Kelly: Suffolk is in an excellent position to focus on each student’s holistic educational experience. Community engagement can provide each student an important opportunity to grow intellectually and personally. That includes engagement in various kinds of non-profit-focused initiatives that are tied directly to an academic course (service learning) as well as engagement in the community that is not linked to a course or academic program per se.
Such experiences give students the opportunity to engage with people who may be different from themselves. It gives them experience in the world that is much broader than we can give them on campus alone. It offers the opportunity to think about non-profit careers as a potential path for professional development. And it helps students to see pathways toward productive engagement as citizens of the world that they hopefully will carry with them beyond their time here at Suffolk.
Q: Have your own experiences with community engagement shaped that viewpoint?
Kelly: In a sense, yes, but most of those experiences were very much later in life. When I was a student I actually did not take advantage of these kinds of opportunities, and the reality is community engagement as a major part of what happened in colleges or even high schools wasn’t as prominent when I was growing up. As a kid I was a Girl Scout, involved in cleanup drives and similar activities, but nothing that I would say was transformational. One of the reasons I value this as a part of the educational experience for our students is that when I look back on my college experience, I see it as something from which I would have benefited.. The opportunity was probably available but it wasn’t anything that was promoted or seen as a part of the overall educational experience. When I look back and see that missing piece, it furthers my commitment to ensure it is available and promoted among our students.
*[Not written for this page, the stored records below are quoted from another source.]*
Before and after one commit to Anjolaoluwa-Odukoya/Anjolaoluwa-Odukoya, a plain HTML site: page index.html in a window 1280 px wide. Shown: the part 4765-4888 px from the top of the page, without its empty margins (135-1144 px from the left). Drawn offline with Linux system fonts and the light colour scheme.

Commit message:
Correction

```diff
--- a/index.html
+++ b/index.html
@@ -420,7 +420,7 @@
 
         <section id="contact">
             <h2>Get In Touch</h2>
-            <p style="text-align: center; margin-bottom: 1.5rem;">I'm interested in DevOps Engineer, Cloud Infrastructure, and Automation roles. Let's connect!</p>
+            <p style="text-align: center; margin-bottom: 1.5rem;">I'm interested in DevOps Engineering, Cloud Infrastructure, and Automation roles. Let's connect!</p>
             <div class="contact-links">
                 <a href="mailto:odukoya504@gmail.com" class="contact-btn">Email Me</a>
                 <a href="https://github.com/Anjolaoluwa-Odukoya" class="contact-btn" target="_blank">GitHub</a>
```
Later, I had the opportunity to engage professionally in a different kind of community service, primarily through service on non-profit boards, I became much more attuned to it personally.
Q: How can service learning be better integrated into the curriculum?
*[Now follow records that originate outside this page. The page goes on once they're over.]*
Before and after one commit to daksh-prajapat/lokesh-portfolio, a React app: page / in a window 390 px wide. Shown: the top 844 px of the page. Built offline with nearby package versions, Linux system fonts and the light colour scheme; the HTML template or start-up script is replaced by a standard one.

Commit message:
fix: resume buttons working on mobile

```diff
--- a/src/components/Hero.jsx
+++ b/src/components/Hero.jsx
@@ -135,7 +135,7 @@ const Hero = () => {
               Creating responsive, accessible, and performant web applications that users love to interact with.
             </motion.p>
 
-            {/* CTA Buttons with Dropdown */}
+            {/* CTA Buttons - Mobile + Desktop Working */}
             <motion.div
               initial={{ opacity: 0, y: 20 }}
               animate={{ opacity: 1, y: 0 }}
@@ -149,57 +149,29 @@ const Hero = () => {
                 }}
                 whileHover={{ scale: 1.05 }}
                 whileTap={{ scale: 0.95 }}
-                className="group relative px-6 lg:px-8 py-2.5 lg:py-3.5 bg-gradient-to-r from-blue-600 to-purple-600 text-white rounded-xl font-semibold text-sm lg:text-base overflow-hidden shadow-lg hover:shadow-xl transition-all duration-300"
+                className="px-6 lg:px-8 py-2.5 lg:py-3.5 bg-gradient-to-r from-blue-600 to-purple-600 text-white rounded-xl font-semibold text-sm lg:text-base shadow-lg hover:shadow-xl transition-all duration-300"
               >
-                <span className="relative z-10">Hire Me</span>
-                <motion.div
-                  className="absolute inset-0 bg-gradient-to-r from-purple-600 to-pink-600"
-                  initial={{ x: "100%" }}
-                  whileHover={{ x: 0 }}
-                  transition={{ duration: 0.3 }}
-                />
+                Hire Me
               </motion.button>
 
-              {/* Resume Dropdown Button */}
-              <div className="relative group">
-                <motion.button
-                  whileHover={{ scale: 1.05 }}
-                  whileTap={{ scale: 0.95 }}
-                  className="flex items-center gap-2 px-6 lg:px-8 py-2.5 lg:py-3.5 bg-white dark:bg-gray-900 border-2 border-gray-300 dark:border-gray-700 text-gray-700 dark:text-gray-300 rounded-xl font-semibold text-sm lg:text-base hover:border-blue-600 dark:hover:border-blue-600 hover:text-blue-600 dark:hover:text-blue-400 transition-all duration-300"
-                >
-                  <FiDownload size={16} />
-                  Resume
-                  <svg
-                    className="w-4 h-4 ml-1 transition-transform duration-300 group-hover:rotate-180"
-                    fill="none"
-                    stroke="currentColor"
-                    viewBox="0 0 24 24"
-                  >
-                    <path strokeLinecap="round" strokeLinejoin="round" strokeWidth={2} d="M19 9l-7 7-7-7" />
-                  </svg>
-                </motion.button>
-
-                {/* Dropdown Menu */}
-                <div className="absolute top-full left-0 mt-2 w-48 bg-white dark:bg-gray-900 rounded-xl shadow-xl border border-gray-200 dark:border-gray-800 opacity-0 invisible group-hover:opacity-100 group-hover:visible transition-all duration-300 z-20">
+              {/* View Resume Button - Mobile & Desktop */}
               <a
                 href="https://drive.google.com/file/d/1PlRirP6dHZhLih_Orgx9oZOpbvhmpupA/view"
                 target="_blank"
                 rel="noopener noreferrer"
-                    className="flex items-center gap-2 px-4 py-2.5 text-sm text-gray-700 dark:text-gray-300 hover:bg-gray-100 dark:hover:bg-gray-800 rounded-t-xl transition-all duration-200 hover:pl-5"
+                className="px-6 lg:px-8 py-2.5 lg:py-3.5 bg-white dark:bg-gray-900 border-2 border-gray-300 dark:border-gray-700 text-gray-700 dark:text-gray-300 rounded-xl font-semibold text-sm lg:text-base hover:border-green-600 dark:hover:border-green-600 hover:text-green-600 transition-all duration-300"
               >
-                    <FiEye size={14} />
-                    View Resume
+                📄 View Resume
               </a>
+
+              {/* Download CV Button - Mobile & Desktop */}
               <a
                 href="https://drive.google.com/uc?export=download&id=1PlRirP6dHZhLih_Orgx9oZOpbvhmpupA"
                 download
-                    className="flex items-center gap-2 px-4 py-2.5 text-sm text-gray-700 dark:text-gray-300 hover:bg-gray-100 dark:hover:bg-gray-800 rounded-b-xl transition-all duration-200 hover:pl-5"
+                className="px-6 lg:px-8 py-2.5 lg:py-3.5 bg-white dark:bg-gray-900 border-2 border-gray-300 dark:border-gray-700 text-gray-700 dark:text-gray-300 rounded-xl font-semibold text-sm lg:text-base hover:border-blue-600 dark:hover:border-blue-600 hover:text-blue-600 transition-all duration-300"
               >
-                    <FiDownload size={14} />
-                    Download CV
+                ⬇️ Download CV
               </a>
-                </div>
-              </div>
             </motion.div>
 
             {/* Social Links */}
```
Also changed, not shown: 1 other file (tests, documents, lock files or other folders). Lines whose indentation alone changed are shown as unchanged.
Kelly: We have a goal in our current strategic plan of having experiential learning as a required part of every student’s degree path. That means in many cases internships in corporate or government offices or in health care facilities, among many other options. But it can also absolutely mean various kinds of experiences that fall under the community engagement umbrella. Right now we are working to gain faculty approval across the schools on a single definition for a service learning course. I’m hopeful that will be approved. Once we do that, then it makes it easier to encourage faculty to develop and offer those service learning courses.
Q: Do you view service learning as something that should be school specific or something that works across the University?
Kelly: This is something important that we must promote as an institution across traditional school and program division lines. A student can major in one school and take a course and be engaged in a very different kind of service learning project in another school. Other community engagement opportunities might be program or school specific, and that is fine also. Being one university does not mean being uniform in all that we do. In this case it’s about the university as a whole supporting this as a significant part of a student’s educational experience while they are here.